## TASK REQUIREMENTS
Omit every picture and output the rest of the records exactly as they are.
━━━━━━━━
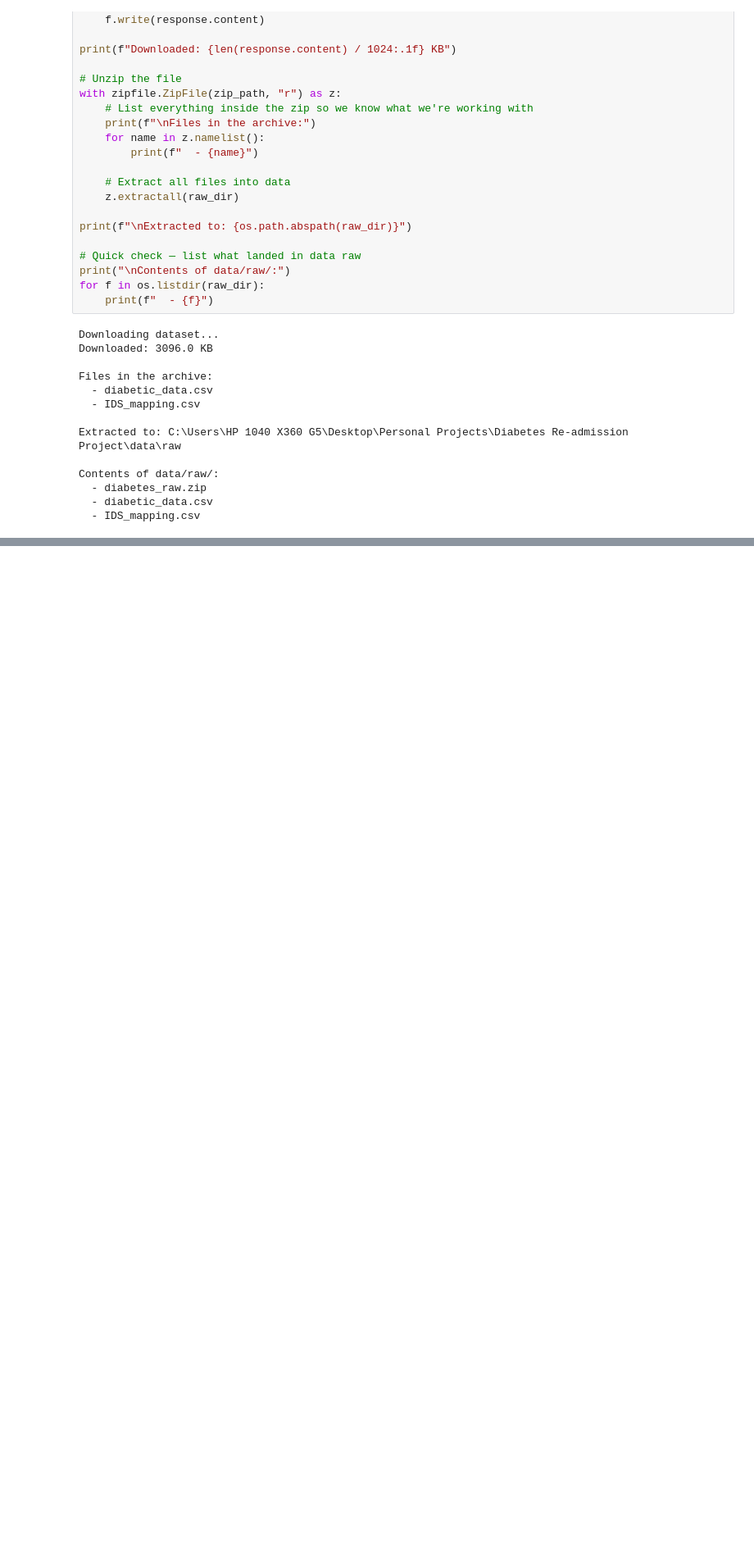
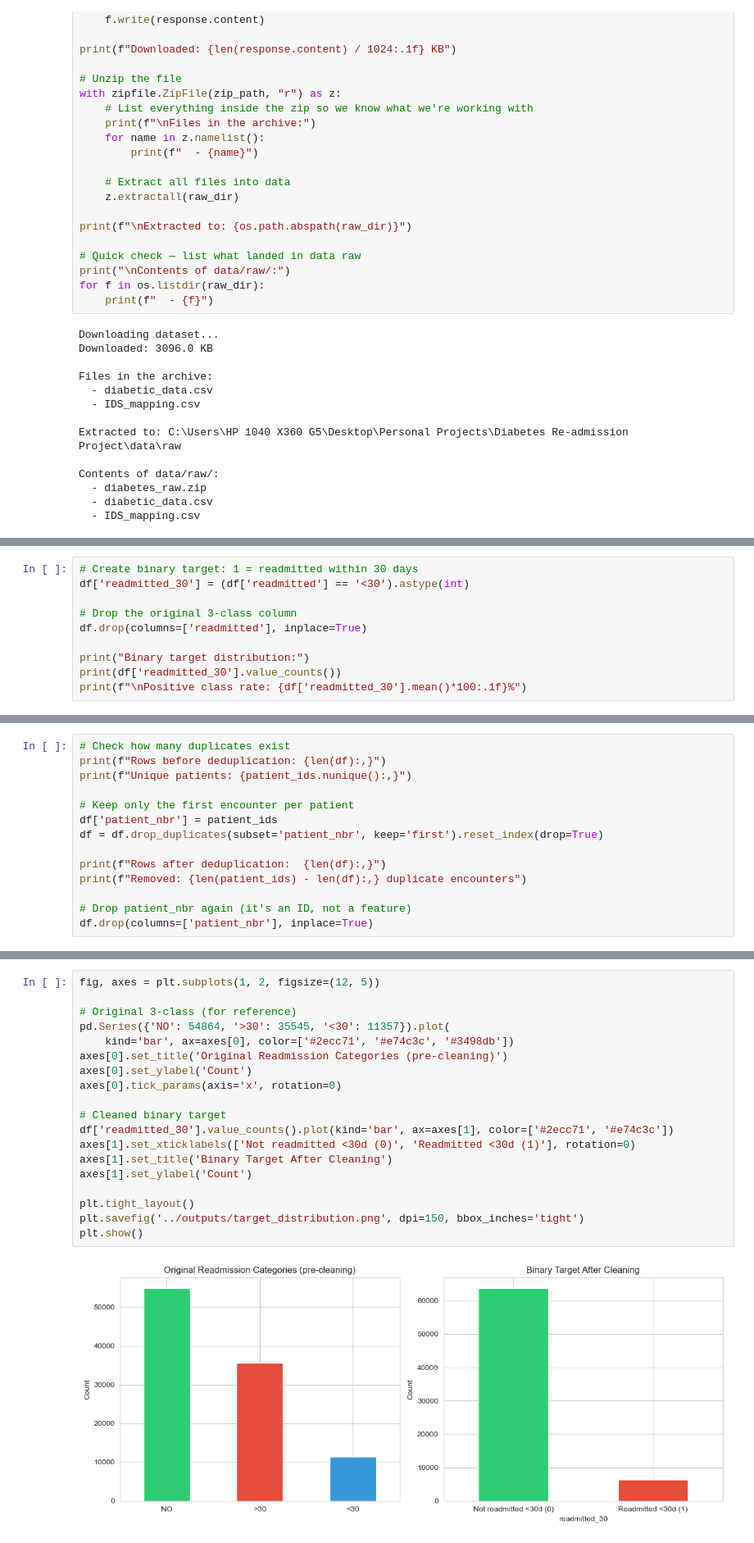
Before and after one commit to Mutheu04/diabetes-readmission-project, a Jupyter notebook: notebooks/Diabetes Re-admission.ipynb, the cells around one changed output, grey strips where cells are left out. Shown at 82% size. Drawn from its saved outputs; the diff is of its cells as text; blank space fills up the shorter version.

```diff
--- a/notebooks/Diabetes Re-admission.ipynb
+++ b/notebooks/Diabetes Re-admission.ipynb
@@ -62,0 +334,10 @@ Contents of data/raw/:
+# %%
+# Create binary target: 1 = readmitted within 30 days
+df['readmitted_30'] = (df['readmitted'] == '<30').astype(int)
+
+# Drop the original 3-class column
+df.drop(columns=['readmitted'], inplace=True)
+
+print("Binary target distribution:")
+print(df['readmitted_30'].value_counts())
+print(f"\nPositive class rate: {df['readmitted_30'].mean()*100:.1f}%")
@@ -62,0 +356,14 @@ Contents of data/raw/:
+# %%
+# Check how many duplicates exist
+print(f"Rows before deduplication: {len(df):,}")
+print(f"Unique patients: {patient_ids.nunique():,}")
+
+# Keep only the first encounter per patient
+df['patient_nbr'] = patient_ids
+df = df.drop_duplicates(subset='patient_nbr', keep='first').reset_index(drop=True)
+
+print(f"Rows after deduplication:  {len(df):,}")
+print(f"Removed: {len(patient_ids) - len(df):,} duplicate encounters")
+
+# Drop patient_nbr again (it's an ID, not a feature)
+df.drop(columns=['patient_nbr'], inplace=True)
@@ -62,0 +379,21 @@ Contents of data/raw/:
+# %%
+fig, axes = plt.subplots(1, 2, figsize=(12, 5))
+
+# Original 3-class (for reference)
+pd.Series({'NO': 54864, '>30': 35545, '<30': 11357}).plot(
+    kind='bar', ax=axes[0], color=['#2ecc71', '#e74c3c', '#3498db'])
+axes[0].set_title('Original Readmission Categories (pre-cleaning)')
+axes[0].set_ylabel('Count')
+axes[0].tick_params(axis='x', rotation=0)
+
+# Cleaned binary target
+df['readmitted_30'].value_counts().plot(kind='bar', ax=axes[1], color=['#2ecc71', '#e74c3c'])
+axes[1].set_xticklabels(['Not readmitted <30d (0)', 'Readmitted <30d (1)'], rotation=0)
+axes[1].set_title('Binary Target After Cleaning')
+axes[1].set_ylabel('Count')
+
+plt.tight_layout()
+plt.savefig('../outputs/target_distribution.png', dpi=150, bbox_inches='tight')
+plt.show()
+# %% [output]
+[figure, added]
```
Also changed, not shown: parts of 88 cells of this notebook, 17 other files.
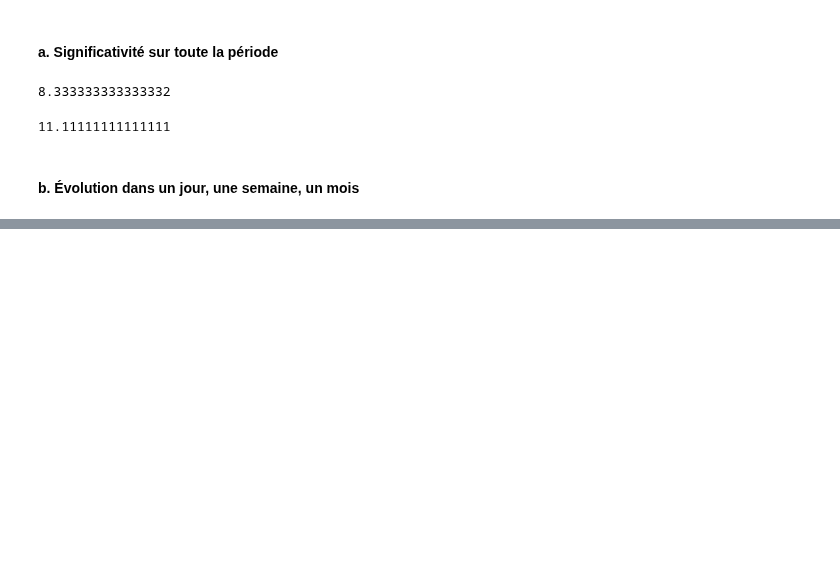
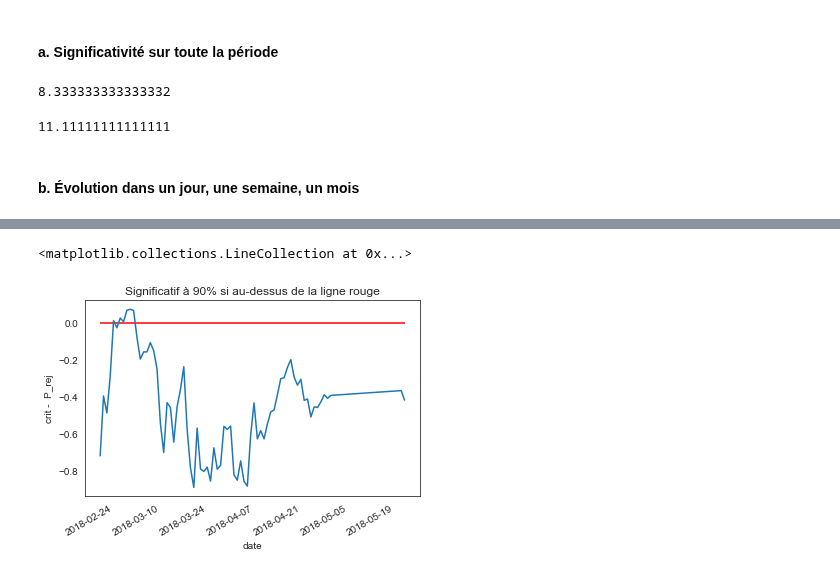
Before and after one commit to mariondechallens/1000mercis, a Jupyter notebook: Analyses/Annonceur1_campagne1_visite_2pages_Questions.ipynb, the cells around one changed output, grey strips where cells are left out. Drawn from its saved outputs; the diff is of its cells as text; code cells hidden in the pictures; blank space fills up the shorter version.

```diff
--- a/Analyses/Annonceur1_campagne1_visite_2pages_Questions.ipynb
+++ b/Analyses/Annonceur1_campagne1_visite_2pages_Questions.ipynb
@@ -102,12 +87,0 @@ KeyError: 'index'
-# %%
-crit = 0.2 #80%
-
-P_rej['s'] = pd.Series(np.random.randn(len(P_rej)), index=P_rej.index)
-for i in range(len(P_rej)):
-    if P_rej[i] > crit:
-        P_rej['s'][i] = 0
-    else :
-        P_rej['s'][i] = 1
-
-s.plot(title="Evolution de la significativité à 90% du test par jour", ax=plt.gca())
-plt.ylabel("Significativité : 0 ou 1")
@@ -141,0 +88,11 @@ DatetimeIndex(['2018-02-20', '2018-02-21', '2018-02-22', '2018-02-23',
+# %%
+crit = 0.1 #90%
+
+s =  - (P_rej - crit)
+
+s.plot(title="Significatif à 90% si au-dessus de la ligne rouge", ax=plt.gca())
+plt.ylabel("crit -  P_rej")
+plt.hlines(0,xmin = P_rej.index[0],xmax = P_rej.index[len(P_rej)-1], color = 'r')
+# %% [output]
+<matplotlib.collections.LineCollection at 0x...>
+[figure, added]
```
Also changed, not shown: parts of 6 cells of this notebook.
━━━━━━━━
## EXERCISE RESPONSE
Before and after one commit to Mutheu04/diabetes-readmission-project, a Jupyter notebook: notebooks/Diabetes Re-admission.ipynb, the cells around one changed output, grey strips where cells are left out. Shown at 82% size. Drawn from its saved outputs; the diff is of its cells as text; blank space fills up the shorter version.

```diff
--- a/notebooks/Diabetes Re-admission.ipynb
+++ b/notebooks/Diabetes Re-admission.ipynb
@@ -62,0 +334,10 @@ Contents of data/raw/:
+# %%
+# Create binary target: 1 = readmitted within 30 days
+df['readmitted_30'] = (df['readmitted'] == '<30').astype(int)
+
+# Drop the original 3-class column
+df.drop(columns=['readmitted'], inplace=True)
+
+print("Binary target distribution:")
+print(df['readmitted_30'].value_counts())
+print(f"\nPositive class rate: {df['readmitted_30'].mean()*100:.1f}%")
@@ -62,0 +356,14 @@ Contents of data/raw/:
+# %%
+# Check how many duplicates exist
+print(f"Rows before deduplication: {len(df):,}")
+print(f"Unique patients: {patient_ids.nunique():,}")
+
+# Keep only the first encounter per patient
+df['patient_nbr'] = patient_ids
+df = df.drop_duplicates(subset='patient_nbr', keep='first').reset_index(drop=True)
+
+print(f"Rows after deduplication:  {len(df):,}")
+print(f"Removed: {len(patient_ids) - len(df):,} duplicate encounters")
+
+# Drop patient_nbr again (it's an ID, not a feature)
+df.drop(columns=['patient_nbr'], inplace=True)
@@ -62,0 +379,21 @@ Contents of data/raw/:
+# %%
+fig, axes = plt.subplots(1, 2, figsize=(12, 5))
+
+# Original 3-class (for reference)
+pd.Series({'NO': 54864, '>30': 35545, '<30': 11357}).plot(
+    kind='bar', ax=axes[0], color=['#2ecc71', '#e74c3c', '#3498db'])
+axes[0].set_title('Original Readmission Categories (pre-cleaning)')
+axes[0].set_ylabel('Count')
+axes[0].tick_params(axis='x', rotation=0)
+
+# Cleaned binary target
+df['readmitted_30'].value_counts().plot(kind='bar', ax=axes[1], color=['#2ecc71', '#e74c3c'])
+axes[1].set_xticklabels(['Not readmitted <30d (0)', 'Readmitted <30d (1)'], rotation=0)
+axes[1].set_title('Binary Target After Cleaning')
+axes[1].set_ylabel('Count')
+
+plt.tight_layout()
+plt.savefig('../outputs/target_distribution.png', dpi=150, bbox_inches='tight')
+plt.show()
+# %% [output]
+[figure, added]
```
Also changed, not shown: parts of 88 cells of this notebook, 17 other files.
Before and after one commit to mariondechallens/1000mercis, a Jupyter notebook: Analyses/Annonceur1_campagne1_visite_2pages_Questions.ipynb, the cells around one changed output, grey strips where cells are left out. Drawn from its saved outputs; the diff is of its cells as text; code cells hidden in the pictures; blank space fills up the shorter version.

```diff
--- a/Analyses/Annonceur1_campagne1_visite_2pages_Questions.ipynb
+++ b/Analyses/Annonceur1_campagne1_visite_2pages_Questions.ipynb
@@ -102,12 +87,0 @@ KeyError: 'index'
-# %%
-crit = 0.2 #80%
-
-P_rej['s'] = pd.Series(np.random.randn(len(P_rej)), index=P_rej.index)
-for i in range(len(P_rej)):
-    if P_rej[i] > crit:
-        P_rej['s'][i] = 0
-    else :
-        P_rej['s'][i] = 1
-
-s.plot(title="Evolution de la significativité à 90% du test par jour", ax=plt.gca())
-plt.ylabel("Significativité : 0 ou 1")
@@ -141,0 +88,11 @@ DatetimeIndex(['2018-02-20', '2018-02-21', '2018-02-22', '2018-02-23',
+# %%
+crit = 0.1 #90%
+
+s =  - (P_rej - crit)
+
+s.plot(title="Significatif à 90% si au-dessus de la ligne rouge", ax=plt.gca())
+plt.ylabel("crit -  P_rej")
+plt.hlines(0,xmin = P_rej.index[0],xmax = P_rej.index[len(P_rej)-1], color = 'r')
+# %% [output]
+<matplotlib.collections.LineCollection at 0x...>
+[figure, added]
```
Also changed, not shown: parts of 6 cells of this notebook.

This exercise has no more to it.